SDSU event encourages high schoolers as future educators to address shortage

Anna Lockrem, Reporter

South Dakota State University hosted its annual Educators Rising Expo in the Student Union Friday, March 3.

This all-day event hosted 20 schools, 110 students, 20 chaperones and 25 volunteers which included faculty, students, guest speakers and more. 

The Educators Rising Expo planning started back in October by Makayla Griffin, a graduate teaching assistant, and Laura Akerworld, an instructor. The expo has occurred every year since 2019.

Due to the decline of educators on a national and local level, Educators Rising is an organization for high schoolers that works to inspire the next generation of educators.

At the Educators Rising Expo, students could attend breakout sessions, ask questions for current faculty and educators to answer, create new connections, tour SDSU and get a taste of what SDSU has to offer. They also served SDSU’s famous cookies ‘n cream ice cream.

   Travis Lape, the state director of Educators Rising, started five years ago to bring students together and help them connect to the world of education. thirty-five schools and 275 students are a part of Educator Rising in South Dakota and that number continues to grow yearly.

Lape’s concern when he took this role was, ‘what are we going to do with teacher recruitment?’

But his concern quickly turned into a realization of what the Educators Rising organization is in place to do.

“Future educators are sitting in our classroom,” Lape said. “In providing guidance and support for current high school students, Educators Rising is helping to ensure we have future educators to place in future classrooms.”

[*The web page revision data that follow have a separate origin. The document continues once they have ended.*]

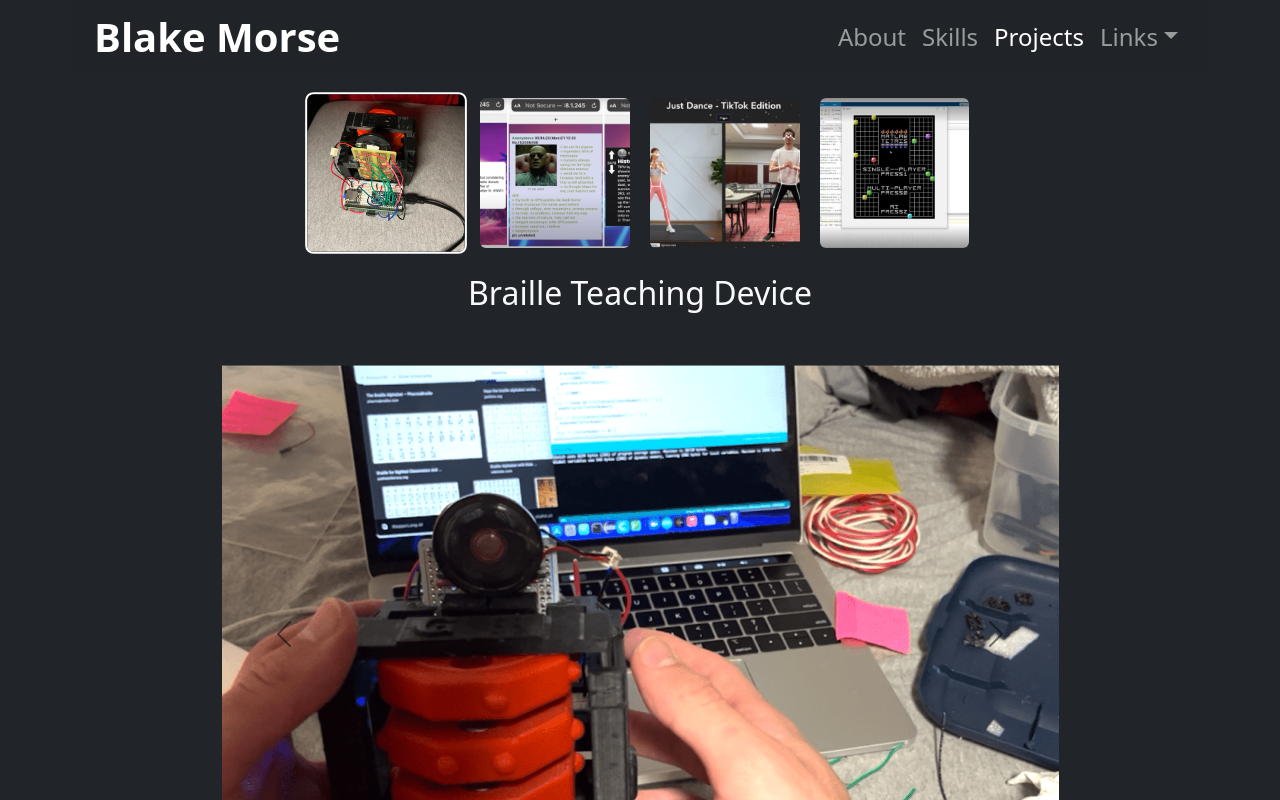
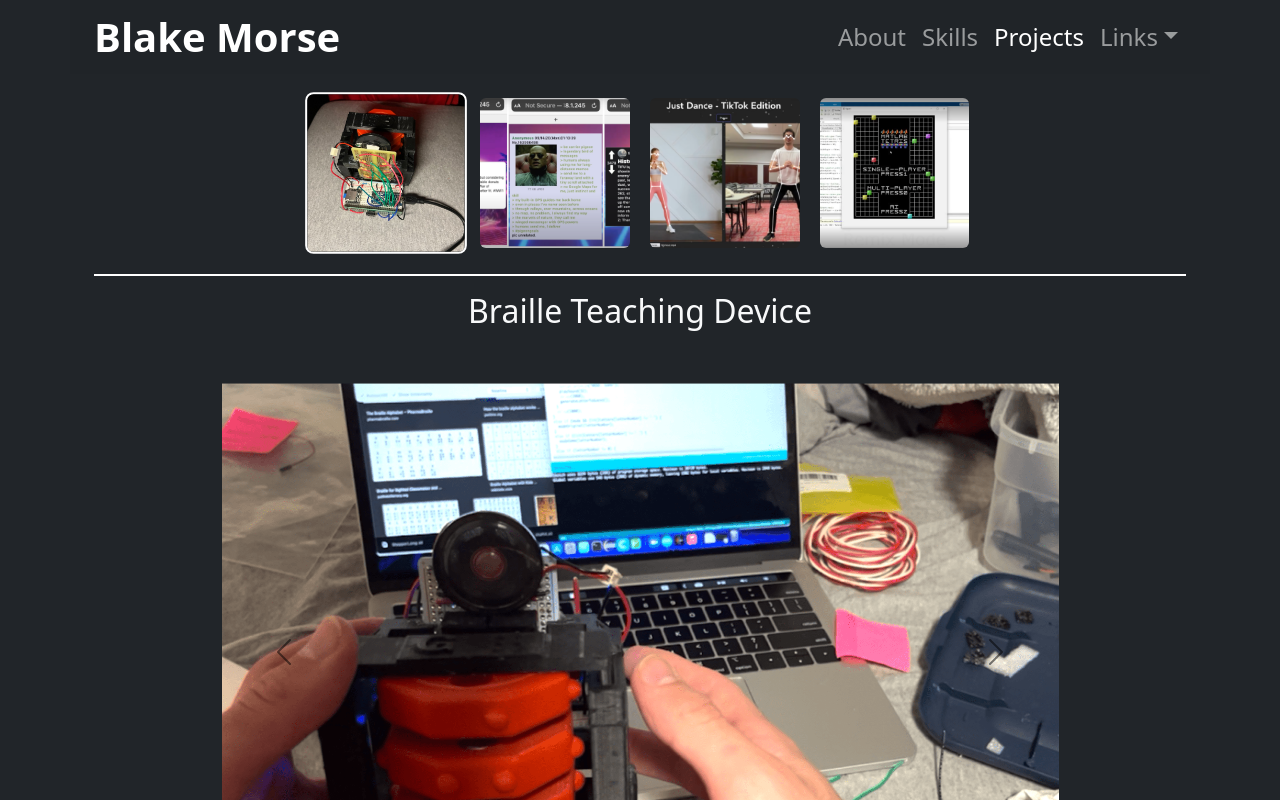
Before and after one commit to MorseBla/morsebla.github.io, a React (Create React App) app: page / in a window 1280 px wide. Both pictures are taken after a click on the element "Projects". Shown: the top 800 px of the page. Built offline with nearby package versions, Linux system fonts and the light colour scheme.

Commit message:
projects slight changes

```diff
--- a/src/App.css
+++ b/src/App.css
@@ -16,3 +16,11 @@ img {
 .test {
   padding-top: 0;
 }
+
+.bt {
+  border-top: 2px solid #fff;
+}
+
+.bb {
+  border-bottom: 2px solid #fff;
+}
--- a/src/components/Projects.jsx
+++ b/src/components/Projects.jsx
@@ -72,15 +72,18 @@ export default function Projects({ isClicked, isVisible, handleFade }) {
             displayNext={(p) => handleTumbnails(p)}
             className=""
           />
+          <div className="container mb-3">
+            {" "}
+            <div className="bb"></div>
+          </div>
           <h2 className="title text-light">
             {array.filter((item) => item.key === proj)[0].title}
           </h2>
           <ProjectCarousel
             images={array.filter((item) => item.key === proj)[0].im}
           />
-
           <div className="mt-3 row">
-            <p className="text-light col-lg-6">
+            <p className="text-light col-lg-6 mt-3">
               {array.filter((item) => item.key === proj)[0].text}
             </p>
             <div className="col-lg-6">
--- a/src/components/Skills.css
+++ /dev/null
@@ -1,7 +0,0 @@
-.center {
-  display: flex;
-  width: 100%;
-  max-width: 50%;
-  margin: 0 auto;
-  justify-content: center;
-}
--- a/src/components/Skills.jsx
+++ b/src/components/Skills.jsx
@@ -1,9 +1,5 @@
-import PROFILE_PIC from "../assets/About/myPicture.png";
 import { Fade } from "react-bootstrap";
-import ProjectCarousel from "./ProjectCarousel";
-import { travelImages } from "./data";
 import working from "../assets/About/working.jpg";
-import "./Skills.css";
 
 export default function Skills({ isClicked, isVisible, handleFade }) {
   function handleExit() {
```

One future educator in attendance at the expo was senior Emma Murray. Murray wants to double major in Elementary and Special Education after graduating from Madison High School in the spring.

Murray has always known that she wanted to go into the education profession as she has watched her grandparents be mentors for people with disabilities. For as long as Murray can remember, her grandparents took individuals in and helped them navigate society

“I want to be an important person to future students,” Murray said, explaining why she thinks going into the profession is important. 

Murray said her grandparents, as well as her preschool teacher, have been important people in her life, and still 18 years later, their impact has motivated her decision to pursue education. She hopes to leave a mark on the world and help people by being an educator.

Anna Karabon, director of the School of Education, Counseling and Human Development also attended the Educators Rising Expo. She started her professional career as an early childhood and public elementary school teacher.

“SDSU graduates 150 students with teaching degrees each year,” Karabon said. With that, Karabon explained that 70% of students who graduate with a teaching degree teach within a 50-mile radius of where they grew up. SDSU teaching programs know the importance of educators in our society.

Karabon made it clear that an appreciation for teachers needs to change to combat the need for future teachers. 

“Participate in shifting the narrative as a society,” Karabon said.